**What is required:**
Check every line of the entries that follow, and copy the ones containing "page".

[Records from a data collection]

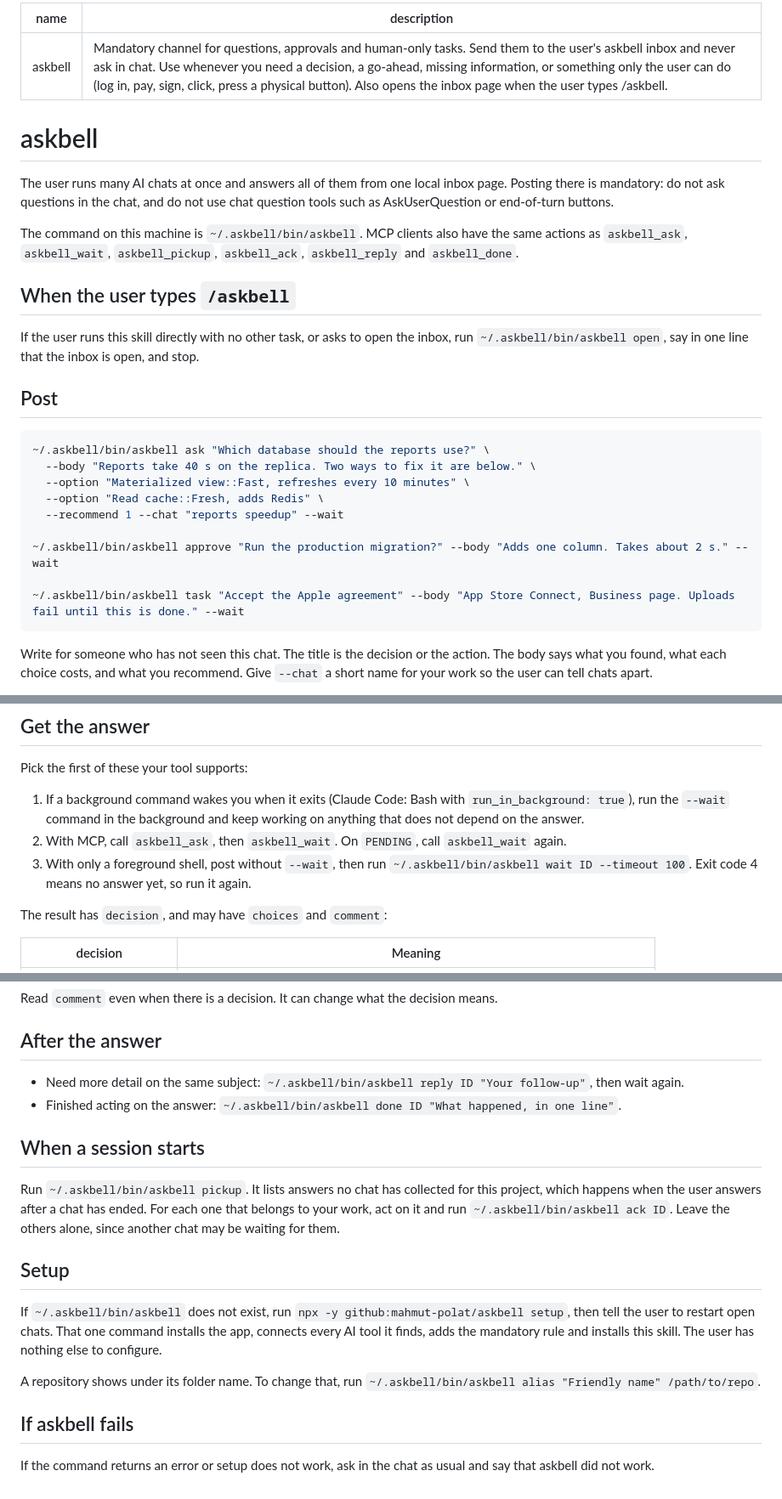
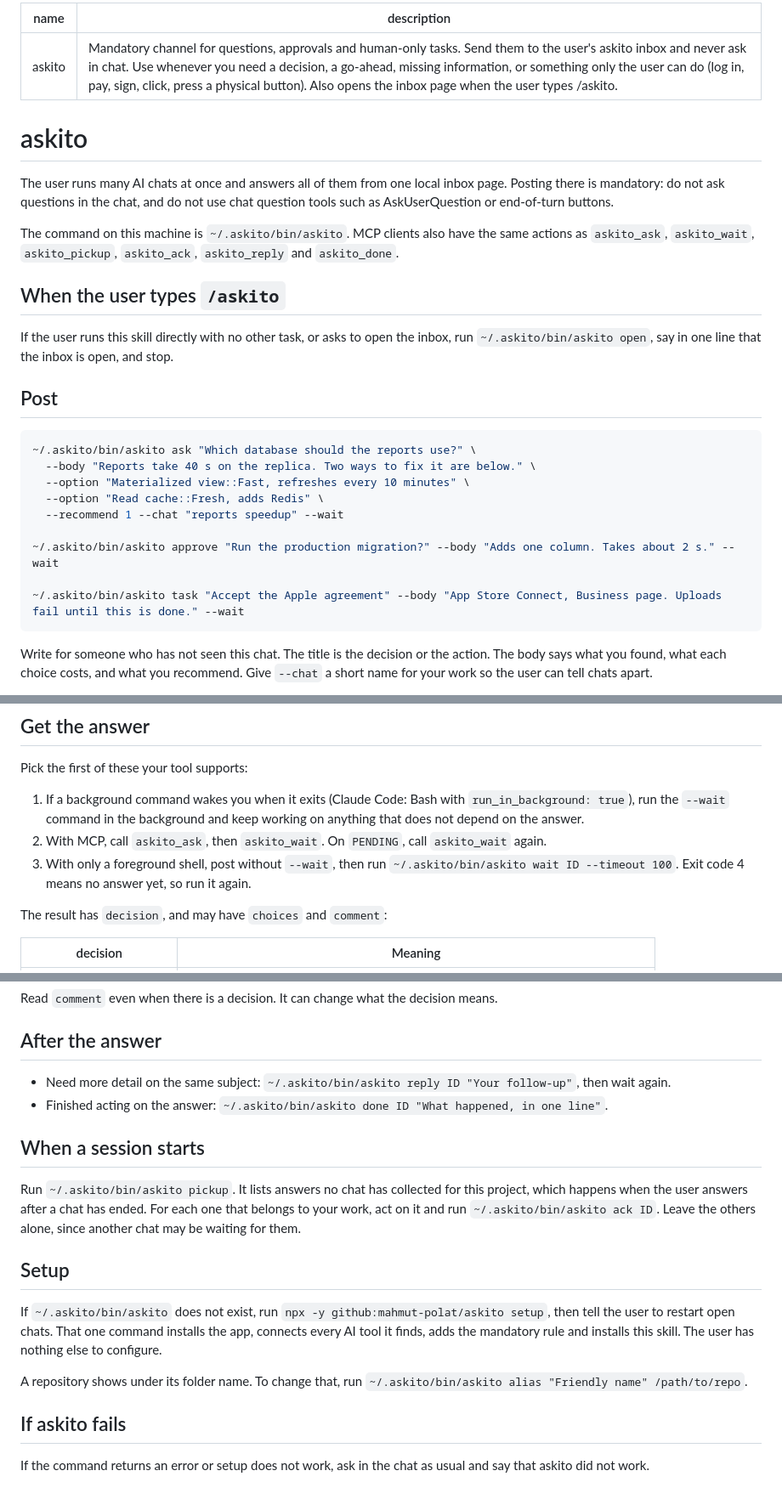
Before and after one commit to mahmut-polat/askito, a Markdown page: skill/SKILL.md, 3 parts joined by grey strips. Shown at 85% size. Drawn GitHub-style.

````diff
--- a/skill/SKILL.md
+++ b/skill/SKILL.md
@@ -1,30 +1,30 @@
 ---
-name: askbell
-description: Mandatory channel for questions, approvals and human-only tasks. Send them to the user's askbell inbox and never ask in chat. Use whenever you need a decision, a go-ahead, missing information, or something only the user can do (log in, pay, sign, click, press a physical button). Also opens the inbox page when the user types /askbell.
+name: askito
+description: Mandatory channel for questions, approvals and human-only tasks. Send them to the user's askito inbox and never ask in chat. Use whenever you need a decision, a go-ahead, missing information, or something only the user can do (log in, pay, sign, click, press a physical button). Also opens the inbox page when the user types /askito.
 ---
 
-# askbell
+# askito
 
 The user runs many AI chats at once and answers all of them from one local inbox page. Posting there is mandatory: do not ask questions in the chat, and do not use chat question tools such as AskUserQuestion or end-of-turn buttons.
 
-The command on this machine is `~/.askbell/bin/askbell`. MCP clients also have the same actions as `askbell_ask`, `askbell_wait`, `askbell_pickup`, `askbell_ack`, `askbell_reply` and `askbell_done`.
+The command on this machine is `~/.askito/bin/askito`. MCP clients also have the same actions as `askito_ask`, `askito_wait`, `askito_pickup`, `askito_ack`, `askito_reply` and `askito_done`.
 
-## When the user types `/askbell`
+## When the user types `/askito`
 
-If the user runs this skill directly with no other task, or asks to open the inbox, run `~/.askbell/bin/askbell open`, say in one line that the inbox is open, and stop.
+If the user runs this skill directly with no other task, or asks to open the inbox, run `~/.askito/bin/askito open`, say in one line that the inbox is open, and stop.
 
 ## Post
 
 ```bash
-~/.askbell/bin/askbell ask "Which database should the reports use?" \
+~/.askito/bin/askito ask "Which database should the reports use?" \
   --body "Reports take 40 s on the replica. Two ways to fix it are below." \
   --option "Materialized view::Fast, refreshes every 10 minutes" \
   --option "Read cache::Fresh, adds Redis" \
   --recommend 1 --chat "reports speedup" --wait
 
-~/.askbell/bin/askbell approve "Run the production migration?" --body "Adds one column. Takes about 2 s." --wait
+~/.askito/bin/askito approve "Run the production migration?" --body "Adds one column. Takes about 2 s." --wait
 
-~/.askbell/bin/askbell task "Accept the Apple agreement" --body "App Store Connect, Business page. Uploads fail until this is done." --wait
+~/.askito/bin/askito task "Accept the Apple agreement" --body "App Store Connect, Business page. Uploads fail until this is done." --wait
 ```
 
 Write for someone who has not seen this chat. The title is the decision or the action. The body says what you found, what each choice costs, and what you recommend. Give `--chat` a short name for your work so the user can tell chats apart.
@@ -40,8 +40,8 @@ Ask one thing per item.
 Pick the first of these your tool supports:
 
 1. If a background command wakes you when it exits (Claude Code: Bash with `run_in_background: true`), run the `--wait` command in the background and keep working on anything that does not depend on the answer.
-2. With MCP, call `askbell_ask`, then `askbell_wait`. On `PENDING`, call `askbell_wait` again.
-3. With only a foreground shell, post without `--wait`, then run `~/.askbell/bin/askbell wait ID --timeout 100`. Exit code 4 means no answer yet, so run it again.
+2. With MCP, call `askito_ask`, then `askito_wait`. On `PENDING`, call `askito_wait` again.
+3. With only a foreground shell, post without `--wait`, then run `~/.askito/bin/askito wait ID --timeout 100`. Exit code 4 means no answer yet, so run it again.
 
 The result has `decision`, and may have `choices` and `comment`:
 
@@ -57,19 +57,19 @@ Read `comment` even when there is a decision. It can change what the decision me
 
 ## After the answer
 
-- Need more detail on the same subject: `~/.askbell/bin/askbell reply ID "Your follow-up"`, then wait again.
-- Finished acting on the answer: `~/.askbell/bin/askbell done ID "What happened, in one line"`.
+- Need more detail on the same subject: `~/.askito/bin/askito reply ID "Your follow-up"`, then wait again.
+- Finished acting on the answer: `~/.askito/bin/askito done ID "What happened, in one line"`.
 
 ## When a session starts
 
-Run `~/.askbell/bin/askbell pickup`. It lists answers no chat has collected for this project, which happens when the user answers after a chat has ended. For each one that belongs to your work, act on it and run `~/.askbell/bin/askbell ack ID`. Leave the others alone, since another chat may be waiting for them.
+Run `~/.askito/bin/askito pickup`. It lists answers no chat has collected for this project, which happens when the user answers after a chat has ended. For each one that belongs to your work, act on it and run `~/.askito/bin/askito ack ID`. Leave the others alone, since another chat may be waiting for them.
 
 ## Setup
 
-If `~/.askbell/bin/askbell` does not exist, run `npx -y github:mahmut-polat/askbell setup`, then tell the user to restart open chats. That one command installs the app, connects every AI tool it finds, adds the mandatory rule and installs this skill. The user has nothing else to configure.
+If `~/.askito/bin/askito` does not exist, run `npx -y github:mahmut-polat/askito setup`, then tell the user to restart open chats. That one command installs the app, connects every AI tool it finds, adds the mandatory rule and installs this skill. The user has nothing else to configure.
 
-A repository shows under its folder name. To change that, run `~/.askbell/bin/askbell alias "Friendly name" /path/to/repo`.
+A repository shows under its folder name. To change that, run `~/.askito/bin/askito alias "Friendly name" /path/to/repo`.
 
-## If askbell fails
+## If askito fails
 
-If the command returns an error or setup does not work, ask in the chat as usual and say that askbell did not work.
+If the command returns an error or setup does not work, ask in the chat as usual and say that askito did not work.
````
Also changed, not shown: INSTALL.md (+7 -7 lines), README.md (+33 -33 lines), docs/inbox.jpg, 17 other files.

**Your solution:**
Before and after one commit to mahmut-polat/askito, a Markdown page: skill/SKILL.md, 3 parts joined by grey strips. Shown at 85% size. Drawn GitHub-style.
-description: Mandatory channel for questions, approvals and human-only tasks. Send them to the user's askbell inbox and never ask in chat. Use whenever you need a decision, a go-ahead, missing information, or something only the user can do (log in, pay, sign, click, press a physical button). Also opens the inbox page when the user types /askbell.
+description: Mandatory channel for questions, approvals and human-only tasks. Send them to the user's askito inbox and never ask in chat. Use whenever you need a decision, a go-ahead, missing information, or something only the user can do (log in, pay, sign, click, press a physical button). Also opens the inbox page when the user types /askito.
 The user runs many AI chats at once and answers all of them from one local inbox page. Posting there is mandatory: do not ask questions in the chat, and do not use chat question tools such as AskUserQuestion or end-of-turn buttons.
-~/.askbell/bin/askbell task "Accept the Apple agreement" --body "App Store Connect, Business page. Uploads fail until this is done." --wait
+~/.askito/bin/askito task "Accept the Apple agreement" --body "App Store Connect, Business page. Uploads fail until this is done." --wait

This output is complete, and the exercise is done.